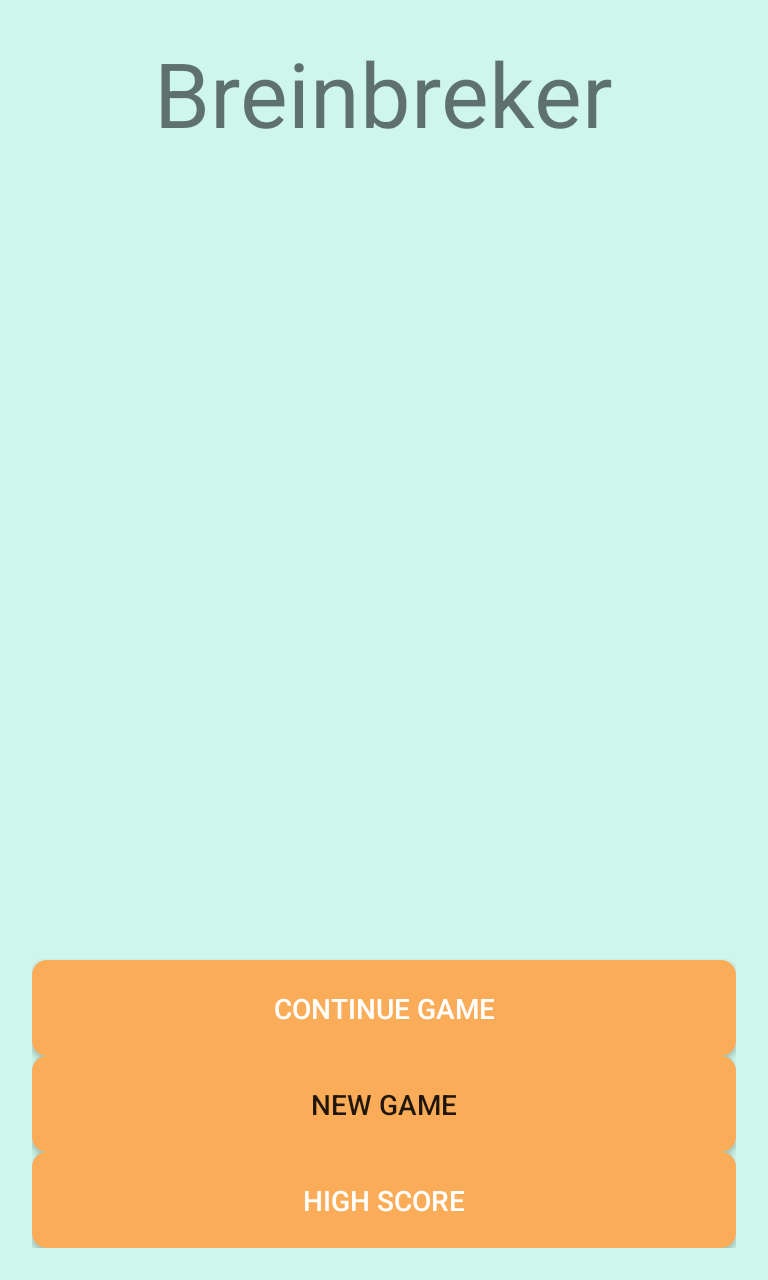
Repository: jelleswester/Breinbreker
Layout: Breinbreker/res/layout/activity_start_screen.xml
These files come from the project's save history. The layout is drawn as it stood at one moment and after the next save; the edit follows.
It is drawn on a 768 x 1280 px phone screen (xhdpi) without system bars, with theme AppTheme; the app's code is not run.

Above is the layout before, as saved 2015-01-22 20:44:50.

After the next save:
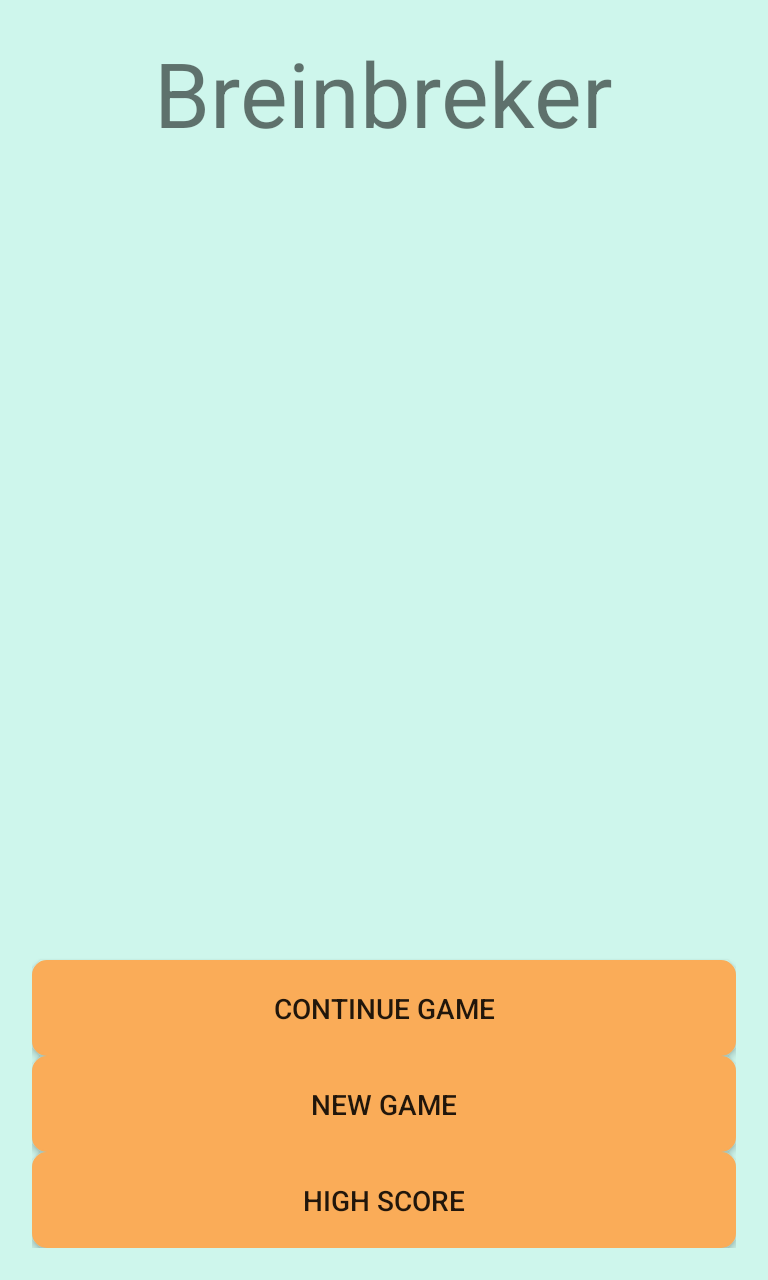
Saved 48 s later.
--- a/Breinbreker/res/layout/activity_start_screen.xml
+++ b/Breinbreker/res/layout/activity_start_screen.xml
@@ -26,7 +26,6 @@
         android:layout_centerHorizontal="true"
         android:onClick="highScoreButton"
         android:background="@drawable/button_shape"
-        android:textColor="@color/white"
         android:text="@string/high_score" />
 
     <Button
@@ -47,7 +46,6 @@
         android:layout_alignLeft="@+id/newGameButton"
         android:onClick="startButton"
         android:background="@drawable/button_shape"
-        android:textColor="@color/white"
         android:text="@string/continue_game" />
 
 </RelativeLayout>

============

Exercise brief: In the copy, include all records verbatim but no images.

Task response:
Repository: jelleswester/Breinbreker
Layout: Breinbreker/res/layout/activity_start_screen.xml
These files come from the project's save history. The layout is drawn as it stood at one moment and after the next save; the edit follows.
It is drawn on a 768 x 1280 px phone screen (xhdpi) without system bars, with theme AppTheme; the app's code is not run.

Above is the layout before, as saved 2015-01-22 20:44:50.

After the next save:
Saved 48 s later.
--- a/Breinbreker/res/layout/activity_start_screen.xml
+++ b/Breinbreker/res/layout/activity_start_screen.xml
@@ -26,7 +26,6 @@
         android:layout_centerHorizontal="true"
         android:onClick="highScoreButton"
         android:background="@drawable/button_shape"
-        android:textColor="@color/white"
         android:text="@string/high_score" />
 
     <Button
@@ -47,7 +46,6 @@
         android:layout_alignLeft="@+id/newGameButton"
         android:onClick="startButton"
         android:background="@drawable/button_shape"
-        android:textColor="@color/white"
         android:text="@string/continue_game" />
 
 </RelativeLayout>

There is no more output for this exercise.